The recent statement by former president of the T&T Football Association (TTFA) William Wallace, to me, was just a list of poor excuses that left us with more questions than answers.
While I think Wallace did make some unforced errors and mistakes out of naivety, he has confirmed that some of his actions knowingly disregarded the TTFA board and possibly his United TTFA colleagues.
Wallace confirms that he appointed Peter Miller because of a promise made to Raymond Tim-Kee (deceased) and as a reward to Miller for his support with the TTFA election campaign leadiung up to the November 24, 2019 annual general meeting (AGM).
While Wallace’s loyalty to former TTFA president Tim-Kee’s memory is admirable, his loyalty should always be to the sport and his board and the promises he made to the stakeholders who elected him to lead. One also has to ask the question of the US$30,000 bonus promised and if this is TTFA money being spent on the United TTFA campaign?
It seems very clear that a promise may have been made to both Peter Miller and Terry Fenwick that they would be rewarded with contracts should United TTFA win the election.
Both apparently, were instrumental in developing marketing strategies and alleged sponsors. As long time friends, they had worked together on previous ventures including Fenwick’s first coaching position at Northampton Town in England. Miller then helped to negotiate Fenwick’s national team contract.
While Fenwick may have been the best coaching option anyway, there certainly appears to have been some latitude awarded to him, not least the ability for him to have his contract drawn up by his own legal adviser. It appears that the board approved contract was totally disregarded by Wallace.
But the fact that Miller was appointed to work for TTFA and was simultaneously negotiating for Fenwick could have been regarded as a conflict of interest. Red flags should have been raised and stringent checks on their collaboration should have taken place.
Keith Look-Loy and the rest of the United TTFA was meticulous and relentless in pursuit of the former president David John-William for what they termed possible wrongdoings and rightfully so, but where were the similar traits to run the affairs of the Association. “who was guarding the guards?” Why did the members of United TTFA allow contracts to be issued without any oversight?
For such a close-knit group of comrades, wasn’t anyone interested in what was being offered?

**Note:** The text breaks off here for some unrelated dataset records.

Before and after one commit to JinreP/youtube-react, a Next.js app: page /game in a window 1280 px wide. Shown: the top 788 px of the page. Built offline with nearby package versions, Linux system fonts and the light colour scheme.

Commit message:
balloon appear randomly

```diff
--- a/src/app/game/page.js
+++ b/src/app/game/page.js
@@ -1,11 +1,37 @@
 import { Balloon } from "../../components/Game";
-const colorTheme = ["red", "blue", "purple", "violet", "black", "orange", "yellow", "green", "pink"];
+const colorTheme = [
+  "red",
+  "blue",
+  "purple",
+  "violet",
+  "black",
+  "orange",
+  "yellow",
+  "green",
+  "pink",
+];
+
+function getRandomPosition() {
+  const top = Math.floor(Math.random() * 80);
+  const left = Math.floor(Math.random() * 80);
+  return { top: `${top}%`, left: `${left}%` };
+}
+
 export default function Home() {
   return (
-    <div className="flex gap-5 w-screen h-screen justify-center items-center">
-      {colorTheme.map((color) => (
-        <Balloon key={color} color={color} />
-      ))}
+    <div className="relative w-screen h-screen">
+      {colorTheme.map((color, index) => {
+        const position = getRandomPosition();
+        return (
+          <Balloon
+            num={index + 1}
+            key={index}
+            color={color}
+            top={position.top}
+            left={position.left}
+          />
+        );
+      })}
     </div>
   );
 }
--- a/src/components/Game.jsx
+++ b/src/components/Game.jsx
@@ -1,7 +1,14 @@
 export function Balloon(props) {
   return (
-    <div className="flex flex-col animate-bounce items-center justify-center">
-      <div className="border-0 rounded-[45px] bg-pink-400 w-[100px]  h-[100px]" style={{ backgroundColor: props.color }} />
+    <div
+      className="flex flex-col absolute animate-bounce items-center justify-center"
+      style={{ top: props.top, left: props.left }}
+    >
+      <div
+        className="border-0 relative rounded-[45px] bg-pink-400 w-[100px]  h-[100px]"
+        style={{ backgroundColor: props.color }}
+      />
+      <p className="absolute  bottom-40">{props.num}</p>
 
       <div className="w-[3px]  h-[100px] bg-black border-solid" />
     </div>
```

Questions must also be asked of the General Secretary who apparently blindly co-signed these contracts without any reference to the board’s requirements and prior decisions taken. But then, he was awarded a contract that also went against the board’s specific instructions, so perhaps that was motivation enough to not raise any protests or bring this to the attention of the three vice presidents.
Despite several emails from board members many of them (myself included) seeking and requesting transparency in vetting all contracts before being signed all fell on deaf ears and in some instances met with animosity.
It is abundantly clear to me, after witnessing events under both David John-Williams and William Wallace that there are operational loopholes in the TTFA constitution that need amending immediately before going forward.
The board should have a power of veto over all contracts and obligations agreed by the president or executive and every contract should be vetted by a TTFA legal representative and viewed by the board before being handed out in the future.
The requirement that a president should have a minimum of three (3) years’ experience of local football is not required. Similarly, the General Secretary is a redundant position and should be replaced by a chief executive officer (CEO) who is legally responsible for the actions of the executive.
The TTFA board need not be the rubber stamp authority, but instead should be guiding the long term strategies of the association. The current board structure is too large, with board meetings regularly running more than five hours long. An operational seven-member board including only three TTFA members along with three independent board members should be created with certain business skills required such as a marketing director, legal adviser and medical adviser.
The management of TTFA should be streamlined, with greater responsibilities allowed, yet more intense oversight invoked, with gross misconduct such as we have witnessed recently attracting severe penalties.
In the rush to remove David John-Williams, we have learned harsh lessons. But football is a game where you can learn from your mistakes and return stronger than ever. Trinidad and Tobago football has just endured an embarrassing thrashing. It’s now time to take what we have learned, build a solid foundation, and get back to winning ways.
Owner Central FC
Chairman T&T Pro League, Ag.
TTFA Board Director